What is needed: All of the records below need to be written out exactly, but without the pictures.

[Detected change data]

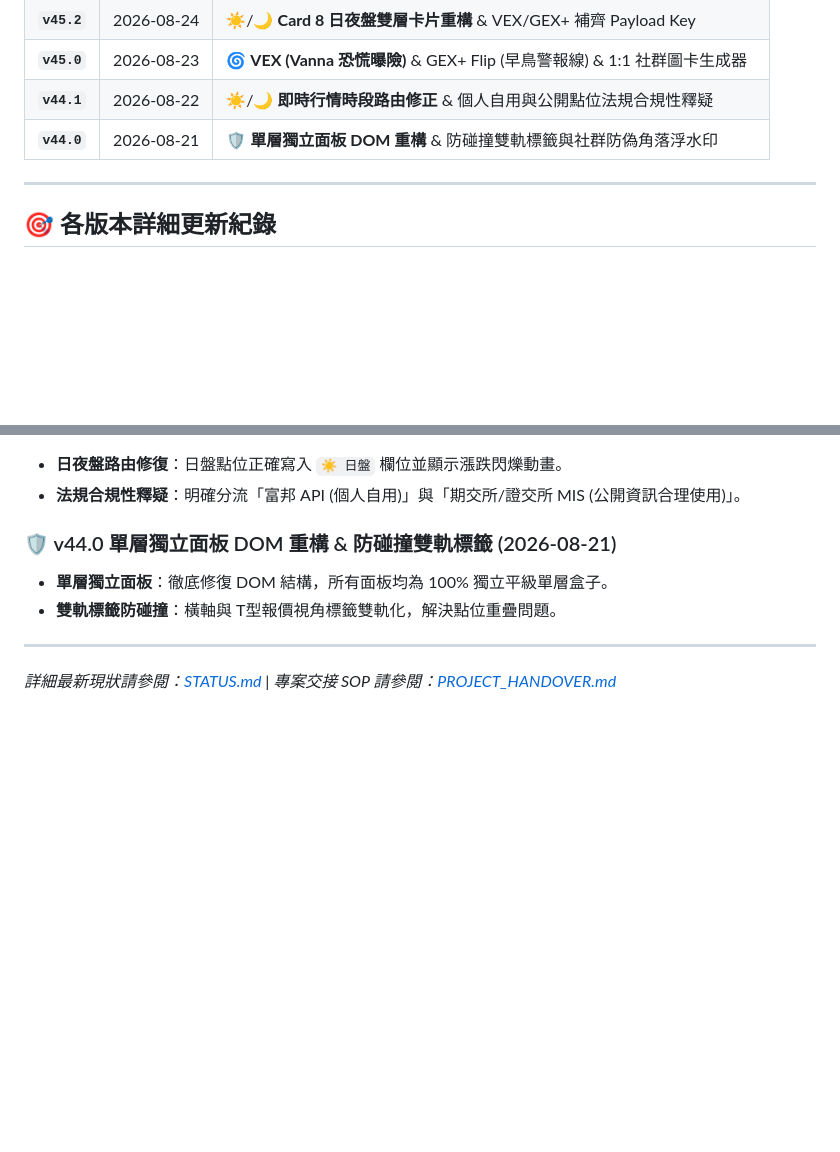
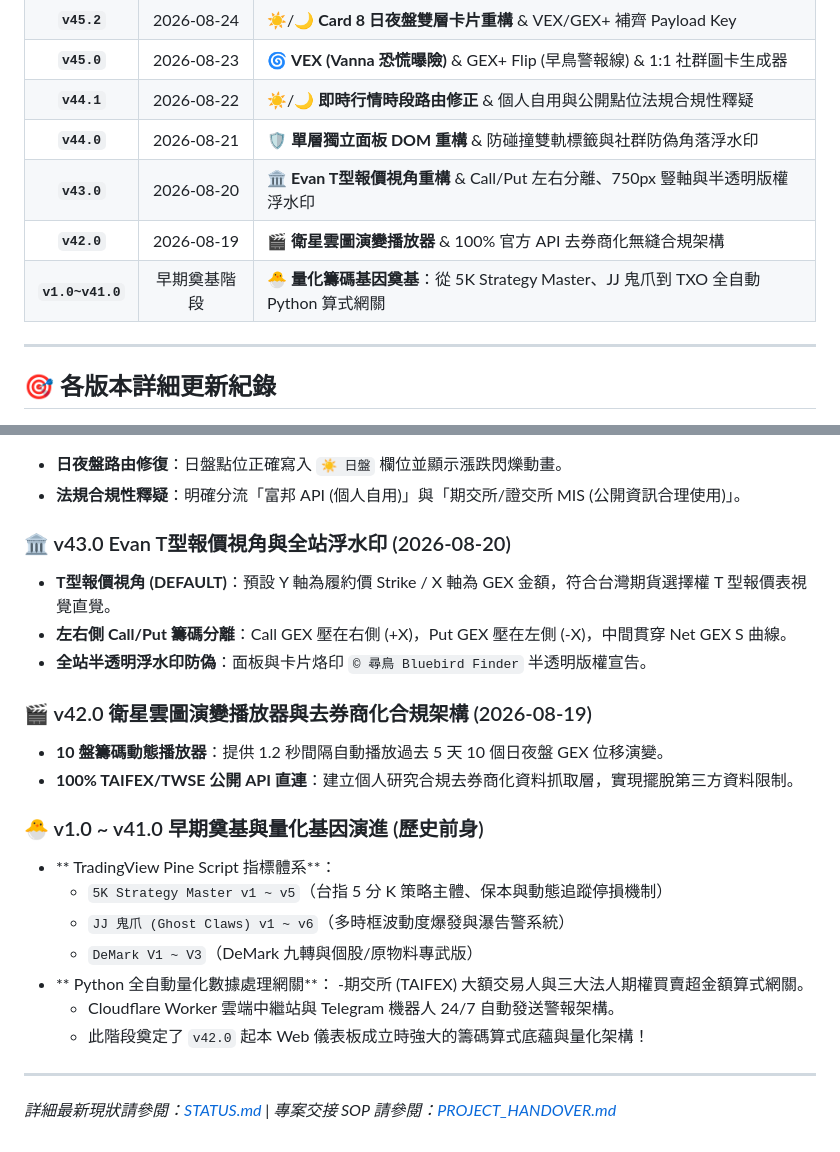
Before and after one commit to bluebirdfinder/TXO-GEX-Dashboard, a Markdown page: HISTORY.md, 2 parts joined by grey strips. Rendered like a GitHub page; blank space fills up the shorter version.

Commit message:
docs(history): add complete v1.0~v43.0 foundation milestones to HISTORY.md

```diff
--- a/HISTORY.md
+++ b/HISTORY.md
@@ -18,6 +18,9 @@
 | **`v45.0`** | 2026-08-23 | 🌀 **VEX (Vanna 恐慌曝險)** & GEX+ Flip (早鳥警報線) & 1:1 社群圖卡生成器 |
 | **`v44.1`** | 2026-08-22 | ☀️/🌙 **即時行情時段路由修正** & 個人自用與公開點位法規合規性釋疑 |
 | **`v44.0`** | 2026-08-21 | 🛡️ **單層獨立面板 DOM 重構** & 防碰撞雙軌標籤與社群防偽角落浮水印 |
+| **`v43.0`** | 2026-08-20 | 🏛️ **Evan T型報價視角重構** & Call/Put 左右分離、750px 豎軸與半透明版權浮水印 |
+| **`v42.0`** | 2026-08-19 | 🎬 **衛星雲圖演變播放器** & 100% 官方 API 去券商化無縫合規架構 |
+| **`v1.0~v41.0`** | 早期奠基階段 | 🐣 **量化籌碼基因奠基**：從 5K Strategy Master、JJ 鬼爪到 TXO 全自動 Python 算式網關 |
 
 ---
 
@@ -63,9 +66,24 @@
 - **日夜盤路由修復**：日盤點位正確寫入 `☀️ 日盤` 欄位並顯示漲跌閃爍動畫。
 - **法規合規性釋疑**：明確分流「富邦 API (個人自用)」與「期交所/證交所 MIS (公開資訊合理使用)」。
 
-### 🛡️ v44.0 單層獨立面板 DOM 重構 & 防碰撞雙軌標籤 (2026-08-21)
-- **單層獨立面板**：徹底修復 DOM 結構，所有面板均為 100% 獨立平級單層盒子。
-- **雙軌標籤防碰撞**：橫軸與 T型報價視角標籤雙軌化，解決點位重疊問題。
+### 🏛️ v43.0 Evan T型報價視角與全站浮水印 (2026-08-20)
+- **T型報價視角 (DEFAULT)**：預設 Y 軸為履約價 Strike / X 軸為 GEX 金額，符合台灣期貨選擇權 T 型報價表視覺直覺。
+- **左右側 Call/Put 籌碼分離**：Call GEX 壓在右側 (+X)，Put GEX 壓在左側 (-X)，中間貫穿 Net GEX S 曲線。
+- **全站半透明浮水印防偽**：面板與卡片烙印 `© 尋鳥 Bluebird Finder` 半透明版權宣告。
+
+### 🎬 v42.0 衛星雲圖演變播放器與去券商化合規架構 (2026-08-19)
+- **10 盤籌碼動態播放器**：提供 1.2 秒間隔自動播放過去 5 天 10 個日夜盤 GEX 位移演變。
+- **100% TAIFEX/TWSE 公開 API 直連**：建立個人研究合規去券商化資料抓取層，實現擺脫第三方資料限制。
+
+### 🐣 v1.0 ~ v41.0 早期奠基與量化基因演進 (歷史前身)
+- ** TradingView Pine Script 指標體系**：
+  - `5K Strategy Master v1 ~ v5`（台指 5 分 K 策略主體、保本與動態追蹤停損機制）
+  - `JJ 鬼爪 (Ghost Claws) v1 ~ v6`（多時框波動度爆發與瀑告警系統）
+  - `DeMark V1 ~ V3`（DeMark 九轉與個股/原物料專武版）
+- ** Python 全自動量化數據處理網關**：
+  -期交所 (TAIFEX) 大額交易人與三大法人期權買賣超金額算式網關。
+  - Cloudflare Worker 雲端中繼站與 Telegram 機器人 24/7 自動發送警報架構。
+  - 此階段奠定了 `v42.0` 起本 Web 儀表板成立時強大的籌碼算式底蘊與量化架構！
 
 ---
 
```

Solved problem:
Before and after one commit to bluebirdfinder/TXO-GEX-Dashboard, a Markdown page: HISTORY.md, 2 parts joined by grey strips. Rendered like a GitHub page; blank space fills up the shorter version.

Commit message:
docs(history): add complete v1.0~v43.0 foundation milestones to HISTORY.md

```diff
--- a/HISTORY.md
+++ b/HISTORY.md
@@ -18,6 +18,9 @@
 | **`v45.0`** | 2026-08-23 | 🌀 **VEX (Vanna 恐慌曝險)** & GEX+ Flip (早鳥警報線) & 1:1 社群圖卡生成器 |
 | **`v44.1`** | 2026-08-22 | ☀️/🌙 **即時行情時段路由修正** & 個人自用與公開點位法規合規性釋疑 |
 | **`v44.0`** | 2026-08-21 | 🛡️ **單層獨立面板 DOM 重構** & 防碰撞雙軌標籤與社群防偽角落浮水印 |
+| **`v43.0`** | 2026-08-20 | 🏛️ **Evan T型報價視角重構** & Call/Put 左右分離、750px 豎軸與半透明版權浮水印 |
+| **`v42.0`** | 2026-08-19 | 🎬 **衛星雲圖演變播放器** & 100% 官方 API 去券商化無縫合規架構 |
+| **`v1.0~v41.0`** | 早期奠基階段 | 🐣 **量化籌碼基因奠基**：從 5K Strategy Master、JJ 鬼爪到 TXO 全自動 Python 算式網關 |
 
 ---
 
@@ -63,9 +66,24 @@
 - **日夜盤路由修復**：日盤點位正確寫入 `☀️ 日盤` 欄位並顯示漲跌閃爍動畫。
 - **法規合規性釋疑**：明確分流「富邦 API (個人自用)」與「期交所/證交所 MIS (公開資訊合理使用)」。
 
-### 🛡️ v44.0 單層獨立面板 DOM 重構 & 防碰撞雙軌標籤 (2026-08-21)
-- **單層獨立面板**：徹底修復 DOM 結構，所有面板均為 100% 獨立平級單層盒子。
-- **雙軌標籤防碰撞**：橫軸與 T型報價視角標籤雙軌化，解決點位重疊問題。
+### 🏛️ v43.0 Evan T型報價視角與全站浮水印 (2026-08-20)
+- **T型報價視角 (DEFAULT)**：預設 Y 軸為履約價 Strike / X 軸為 GEX 金額，符合台灣期貨選擇權 T 型報價表視覺直覺。
+- **左右側 Call/Put 籌碼分離**：Call GEX 壓在右側 (+X)，Put GEX 壓在左側 (-X)，中間貫穿 Net GEX S 曲線。
+- **全站半透明浮水印防偽**：面板與卡片烙印 `© 尋鳥 Bluebird Finder` 半透明版權宣告。
+
+### 🎬 v42.0 衛星雲圖演變播放器與去券商化合規架構 (2026-08-19)
+- **10 盤籌碼動態播放器**：提供 1.2 秒間隔自動播放過去 5 天 10 個日夜盤 GEX 位移演變。
+- **100% TAIFEX/TWSE 公開 API 直連**：建立個人研究合規去券商化資料抓取層，實現擺脫第三方資料限制。
+
+### 🐣 v1.0 ~ v41.0 早期奠基與量化基因演進 (歷史前身)
+- ** TradingView Pine Script 指標體系**：
+  - `5K Strategy Master v1 ~ v5`（台指 5 分 K 策略主體、保本與動態追蹤停損機制）
+  - `JJ 鬼爪 (Ghost Claws) v1 ~ v6`（多時框波動度爆發與瀑告警系統）
+  - `DeMark V1 ~ V3`（DeMark 九轉與個股/原物料專武版）
+- ** Python 全自動量化數據處理網關**：
+  -期交所 (TAIFEX) 大額交易人與三大法人期權買賣超金額算式網關。
+  - Cloudflare Worker 雲端中繼站與 Telegram 機器人 24/7 自動發送警報架構。
+  - 此階段奠定了 `v42.0` 起本 Web 儀表板成立時強大的籌碼算式底蘊與量化架構！
 
 ---
 
```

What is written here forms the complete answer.